1. Differentiate yourself and your firm. Your product must be higher quality, easier to use, more convenient to buy, or a better fit than the competition’s.
2. Treat your weaknesses as strengths. Your firm might have higher prices (a weakness) but you’re willing to craft flexible terms (a strength.)
3. Exhibit extreme confidence. Convince yourself (and thence the customer) that a customer would be foolish or crazy to buy from anyone else.
4. Don’t be afraid to bail. If you can’t meet with the real decision-maker, you aren’t going to get the business, so move on.
5. Be your company’s brand. When you’re selling for a small firm, the “brand” consists of your appearance, your voice, and your abilities. Don’t take risks with any of those.
6. Sell like the entrepreneur you are. Don't get all "big company" when it comes to selling. Constantly find creative ways to get things done more quickly and easily.
7. No free consulting. If a customer asks for a proposal, for instance, insist that you’ll only write one if you’re guaranteed a meeting with the CEO.
8. Have a low “no” threshold. Maybe a larger competitor can afford to kowtow, but you don’t have the luxury of wasting time and truckling.
9. Be your firm’s greatest strength. If you can truly add value, you’re the most valuable person that CEO will meet with that day, month, or year.
10. Take responsibility for your skills. It’s up to you to constantly hone your sales skills, learn new sales techniques, and develop your sales career.

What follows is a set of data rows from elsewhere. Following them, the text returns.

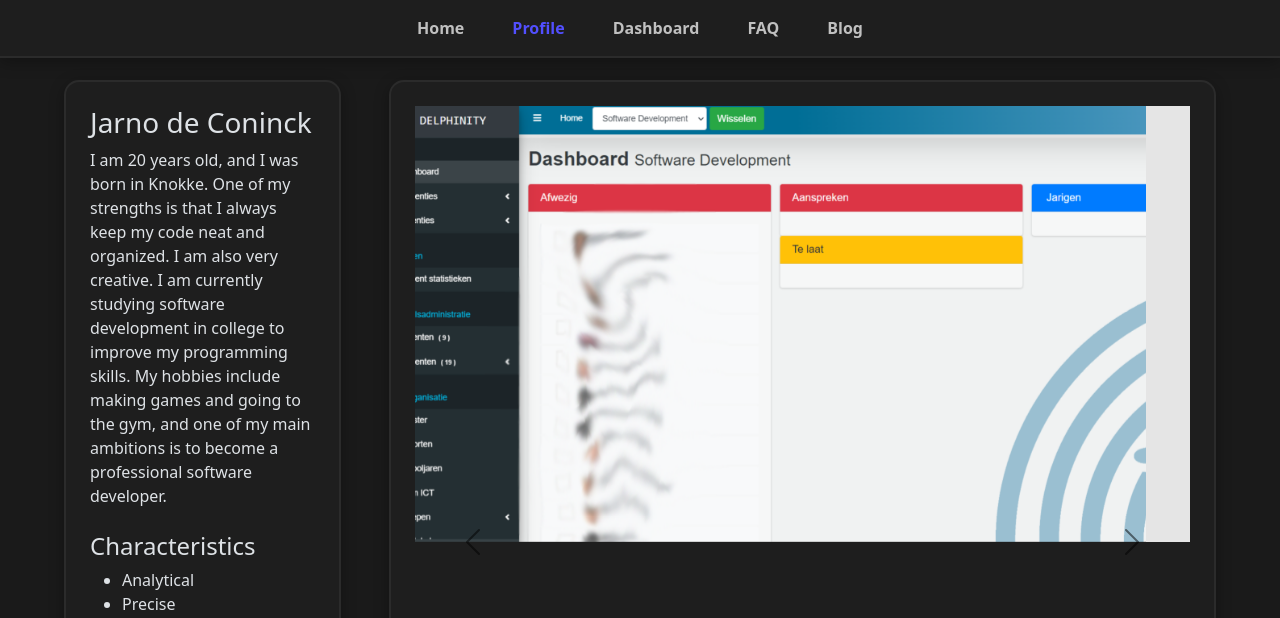
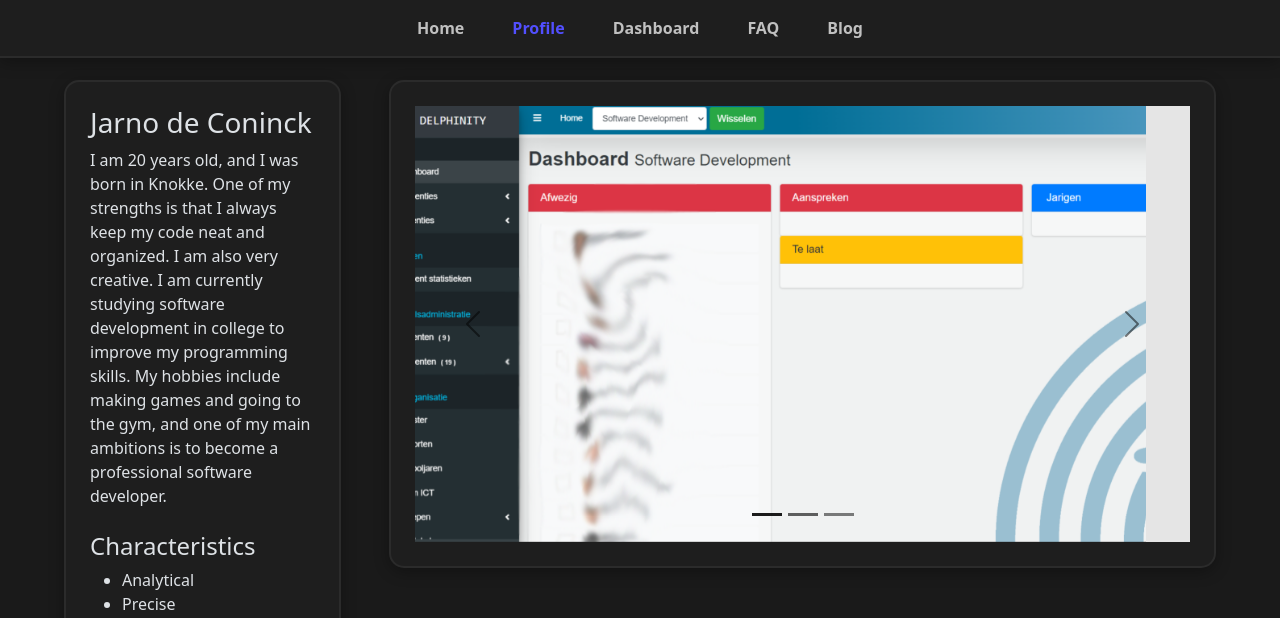
Before and after one commit to jarno-de-coninck/HZ-portfolio, a plain HTML site: page profile.html in a window 1280 px wide. Shown: the top 618 px of the page. Drawn offline with nearby package versions, Linux system fonts and the light colour scheme.

Commit message:
some final improvements

```diff
--- a/css/styles.css
+++ b/css/styles.css
@@ -73,6 +73,8 @@ nav a:hover {
     border-radius: 15px;
     background-color: var(--dark-primary);
     box-shadow: 0 4px 15px #0000004d;
+    margin-bottom: 3rem;
+    align-items: flex-start;
 }
 
 /* Table styling */
--- a/profile.html
+++ b/profile.html
@@ -48,7 +48,7 @@
                 </div>
             </article> -->
 
-            <section class="d-flex align-center justify-content-between mx-auto gap-5" id="profile-main">
+            <section class="d-flex align-items-start justify-content-between mx-auto gap-5" id="profile-main">
                 <article class="profile-block w-25 p-4">
                     <h3>
                         Jarno de Coninck
```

Readers: Any other strategies that ought to be included? I’m figure that plenty of you guys have plenty of real-world experience beating up the behemoths.